P2P lending has grown rapidly in recent years and is a new source of fixed income for investors (download my special report on investing in P2P loans for more). Compared to stock markets, P2P investments have less volatility and a low correlation....Read more.
Peer-to-peer lending is gaining a momentum among investors. P2P loans have less volatility, a low correlation, and yield much higher returns compared to other fixed-yield investments. Median risk adjusted returns average 7% on a 36-month loan.
The sector is also very easy to enter. An investor can set up a profile in less than a day and invest as little as $25 per loan. Once invested in a loan, investors usually start receiving payments within 30 days.
However, the unsecured nature of the...Read more.
Thanks to the Fed’s zero interest rate policy, the inflation-adjusted yields banks offer on FDIC-insured certificates of deposit and savings accounts have been close to negative for years.
However, a quiet revolution has been going on for some time now that has the potential to fundamentally change this dynamic. The revolution that is upending the banking business is called Peer-to-Peer Lending.
Using processes and algorithms finely honed over the past decade, P2P platforms allow individuals...Read more.
As the US licks its wounds after one of the most divisive elections in history, the markets appear to anticipate a positive economic outcome.
On the election night, the overnight futures markets plummeted with the expectations of a Clinton victory. But it didn’t take long for a rebound. By morning, the markets returned back to normal.
Lower taxes and a less regulated environment are good for the economy. And I hope Trump pulls it off. However, I am worried that what we see now is just a...Read more.
Gold prices have dropped from $1,340 an ounce in September to as low as $1,250 late last week. This is largely due to forecasts of a rate hike by the US Federal Reserve. But the sharp drop in gold began to reverse on Monday. The price rose by more than $25 in just three trading days.
Most gold analysts say the main reason for the bounce is reaction to comments made by Yellen last Friday. Judging from what Fed Chair Janet Yellen said last week, gold is likely to move up no matter what the US...Read more.
There is a ticking time bomb in the heart of Europe. Deutsche Bank, the largest bank in Europe, needs to be recapitalized. But neither the German government nor the European Central Bank (ECB) wants to fund it. This is leading to an unsafe and unstable situation. It could even trigger another global financial crisis.
The US Department of Justice (DoJ) recently levied a fine on Deutsche Bank (DB) in the amount of $14 billion. But the bank does not have the money to pay the fine.Read more.
The pressure has been mounting for Deutsche Bank (DB) as the stock market continues to slump and the German government spurns the possibility of a bailout. To make matters worse, DB recently hit a record low.
The German titan has been trying to sell assets to raise money to pay the US Department of Justice its record $14 billion fine—although, there have been rumors that Berlin is applying pressure to get the huge fine reduced.
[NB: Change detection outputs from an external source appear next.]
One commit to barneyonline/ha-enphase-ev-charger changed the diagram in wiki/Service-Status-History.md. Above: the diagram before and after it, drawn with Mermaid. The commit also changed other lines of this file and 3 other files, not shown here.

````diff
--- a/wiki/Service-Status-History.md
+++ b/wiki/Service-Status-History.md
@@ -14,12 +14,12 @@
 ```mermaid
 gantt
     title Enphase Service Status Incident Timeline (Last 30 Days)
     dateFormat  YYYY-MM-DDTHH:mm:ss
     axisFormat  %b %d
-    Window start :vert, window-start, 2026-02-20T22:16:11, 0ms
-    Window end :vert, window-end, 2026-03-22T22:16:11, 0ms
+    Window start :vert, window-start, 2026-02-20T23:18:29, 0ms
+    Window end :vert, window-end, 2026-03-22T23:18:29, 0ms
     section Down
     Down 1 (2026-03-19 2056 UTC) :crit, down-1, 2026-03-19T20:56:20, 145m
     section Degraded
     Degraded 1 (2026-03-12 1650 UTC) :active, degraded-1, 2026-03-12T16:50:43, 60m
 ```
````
But financial analysts say any figure above $6 billion means DB...Read more.
I had an abnormal experience of my own this week. I had just left my apartment here in Auckland. Whilst walking to the gym, I passed by none other than US Vice President Joe Biden.
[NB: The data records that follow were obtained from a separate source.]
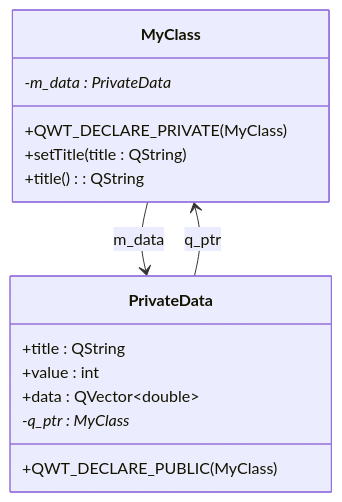
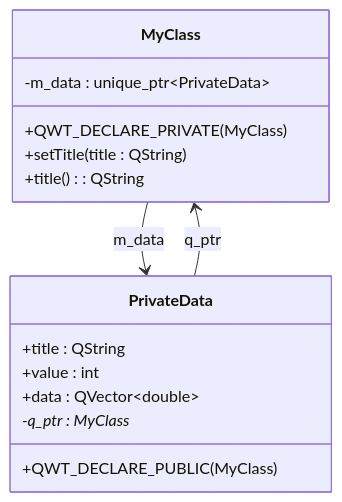
The diagram in docs/zh/dev-guide/pimpl-pattern.md (space-ast/QWT), drawn with Mermaid before and after one commit. The commit also changed other lines of this file and 5 other files, not shown here.

````diff
--- a/docs/zh/dev-guide/pimpl-pattern.md
+++ b/docs/zh/dev-guide/pimpl-pattern.md
@@ -208,20 +187,20 @@
 ```mermaid
 classDiagram
     class MyClass {
         +QWT_DECLARE_PRIVATE(MyClass)
         +setTitle(title : QString)
         +title() : QString
-        -m_data : PrivateData*
+        -m_data : unique_ptr~PrivateData~
     }
     
     class PrivateData {
         +QWT_DECLARE_PUBLIC(MyClass)
         +title : QString
         +value : int
         +data : QVector~double~
         -q_ptr : MyClass*
     }
     
     MyClass --> PrivateData : m_data
     PrivateData --> MyClass : q_ptr
 ```
````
For someone who is pro-gun control, the 20+ man entourage sure did carry enough of them. I later saw the police closing off roads so the US convoy could reach its luxury hotel without interruption. The French aristocracy under Louis XV would have felt right at home.
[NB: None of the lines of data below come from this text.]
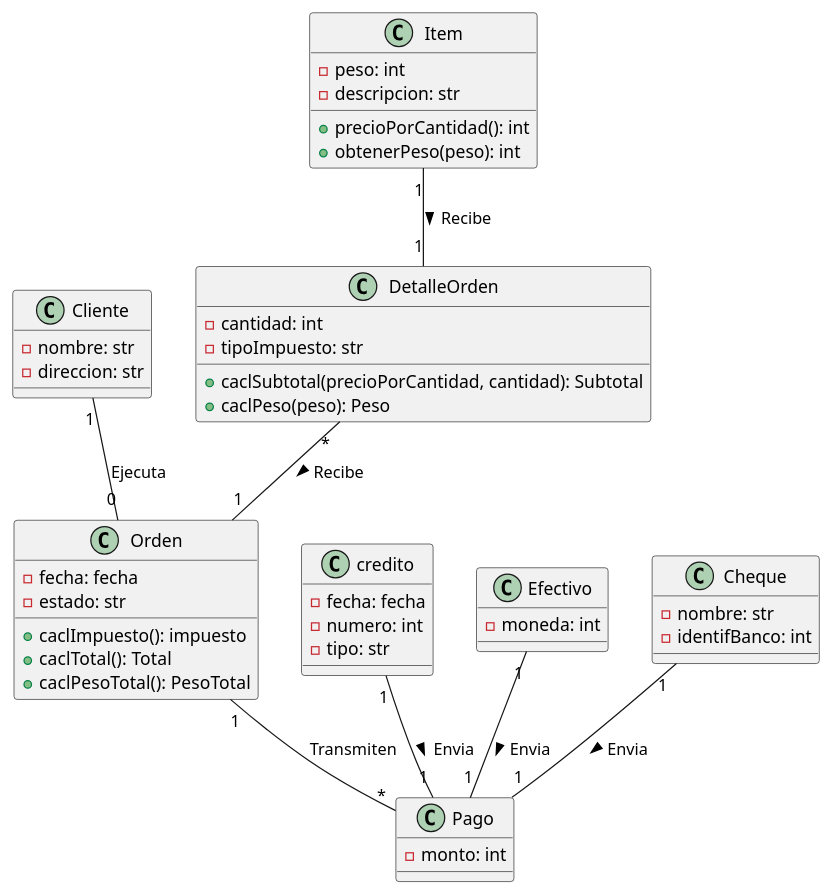
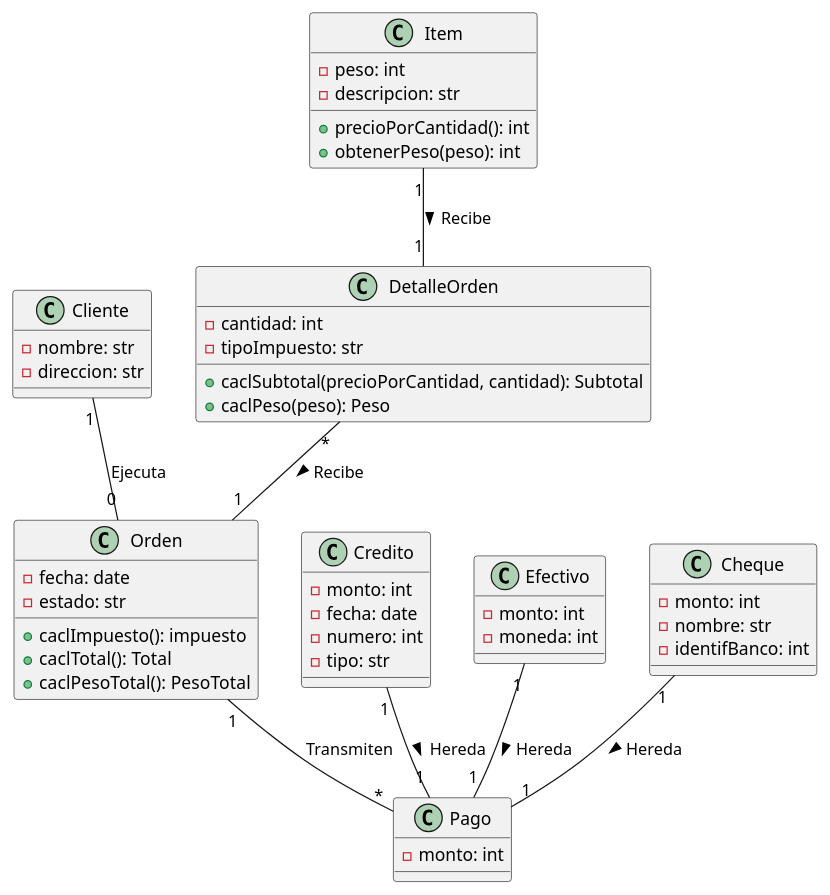
The diagram in Ejercicio7/Modelo/ordenes.puml (FreddyUnemi2025/Taller-1), drawn with PlantUML before and after one commit. The commit also changed 25 other files, not shown here.

```diff
--- a/Ejercicio7/Modelo/ordenes.puml
+++ b/Ejercicio7/Modelo/ordenes.puml
@@ -1,57 +1,61 @@
 @startuml
+
 class Cliente {
     - nombre: str
     - direccion: str
 }
 
 class Orden {
-    - fecha: fecha
+    - fecha: date
     - estado: str
     + caclImpuesto(): impuesto
     + caclTotal(): Total 
     + caclPesoTotal(): PesoTotal
 }
 
 class Pago {
     - monto: int
 }
 
-class credito {
-    - fecha: fecha
+class Credito {
+    - monto: int
+    - fecha: date
     - numero: int
     - tipo: str
 }
 
 class Efectivo {
+    - monto: int
     - moneda: int
 }
 
 class Cheque {
+    - monto: int
     - nombre: str
     - identifBanco: int
 }
 
 class DetalleOrden {
     - cantidad: int
     - tipoImpuesto: str
     + caclSubtotal(precioPorCantidad, cantidad): Subtotal
     + caclPeso(peso): Peso
 }
 
 class Item {
     - peso: int
     - descripcion: str
     + precioPorCantidad(): int
     + obtenerPeso(peso): int
 }
 
 
-Cheque "1" -- "1" Pago : Envia >
-Efectivo "1" -- "1" Pago : Envia >
-credito "1" -- "1" Pago : Envia >
+Cheque "1" -- "1" Pago : Hereda >
+Efectivo "1" -- "1" Pago : Hereda >
+Credito "1" -- "1" Pago : Hereda >
 Orden "1" -- "*" Pago : Transmiten
 Cliente "1" -- "0" Orden : Ejecuta
 DetalleOrden "*" -- "1" Orden : Recibe >
 Item "1" -- "1" DetalleOrden: Recibe >
 
 @enduml
```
Seeing these characters in person brings home the...Read more.